● Problem to work on:
Wherever the word "https" appears in a line of the data, that line should be copied.

(Supplied material begins)

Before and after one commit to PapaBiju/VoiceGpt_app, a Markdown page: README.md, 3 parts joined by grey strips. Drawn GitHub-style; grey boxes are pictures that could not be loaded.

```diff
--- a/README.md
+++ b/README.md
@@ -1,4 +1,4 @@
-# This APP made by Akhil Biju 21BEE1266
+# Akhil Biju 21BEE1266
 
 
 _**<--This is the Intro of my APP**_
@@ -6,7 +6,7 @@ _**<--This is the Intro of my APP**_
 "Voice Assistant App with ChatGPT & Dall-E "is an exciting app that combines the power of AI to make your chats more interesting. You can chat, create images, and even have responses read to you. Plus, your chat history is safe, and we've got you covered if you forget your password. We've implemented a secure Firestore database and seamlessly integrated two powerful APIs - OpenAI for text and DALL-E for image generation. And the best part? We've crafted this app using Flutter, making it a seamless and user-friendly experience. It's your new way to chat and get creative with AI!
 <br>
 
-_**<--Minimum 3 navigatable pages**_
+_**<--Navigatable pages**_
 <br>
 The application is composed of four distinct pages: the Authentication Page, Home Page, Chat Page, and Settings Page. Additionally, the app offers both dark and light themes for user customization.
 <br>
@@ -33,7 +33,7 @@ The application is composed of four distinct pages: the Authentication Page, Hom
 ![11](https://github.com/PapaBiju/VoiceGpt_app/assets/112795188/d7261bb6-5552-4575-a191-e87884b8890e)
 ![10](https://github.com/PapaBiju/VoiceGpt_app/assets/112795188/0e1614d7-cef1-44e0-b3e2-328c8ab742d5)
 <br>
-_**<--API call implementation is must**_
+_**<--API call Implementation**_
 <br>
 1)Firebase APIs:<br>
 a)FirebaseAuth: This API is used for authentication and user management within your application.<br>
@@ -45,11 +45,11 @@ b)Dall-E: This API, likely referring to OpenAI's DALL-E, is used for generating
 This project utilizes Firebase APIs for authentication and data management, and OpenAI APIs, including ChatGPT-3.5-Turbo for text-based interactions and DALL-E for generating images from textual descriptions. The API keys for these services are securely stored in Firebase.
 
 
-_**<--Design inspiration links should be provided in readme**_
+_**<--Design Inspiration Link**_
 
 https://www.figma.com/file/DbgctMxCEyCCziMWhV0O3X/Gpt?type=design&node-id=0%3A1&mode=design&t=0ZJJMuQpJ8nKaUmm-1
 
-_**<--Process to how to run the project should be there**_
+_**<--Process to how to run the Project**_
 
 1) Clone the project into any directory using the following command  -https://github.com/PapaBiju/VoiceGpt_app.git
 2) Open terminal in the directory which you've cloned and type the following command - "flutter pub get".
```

(Supplied material ends)

● Exercise solution:
 ![11](https://github.com/PapaBiju/VoiceGpt_app/assets/112795188/d7261bb6-5552-4575-a191-e87884b8890e)
 ![10](https://github.com/PapaBiju/VoiceGpt_app/assets/112795188/0e1614d7-cef1-44e0-b3e2-328c8ab742d5)
 https://www.figma.com/file/DbgctMxCEyCCziMWhV0O3X/Gpt?type=design&node-id=0%3A1&mode=design&t=0ZJJMuQpJ8nKaUmm-1
 1) Clone the project into any directory using the following command  -https://github.com/PapaBiju/VoiceGpt_app.git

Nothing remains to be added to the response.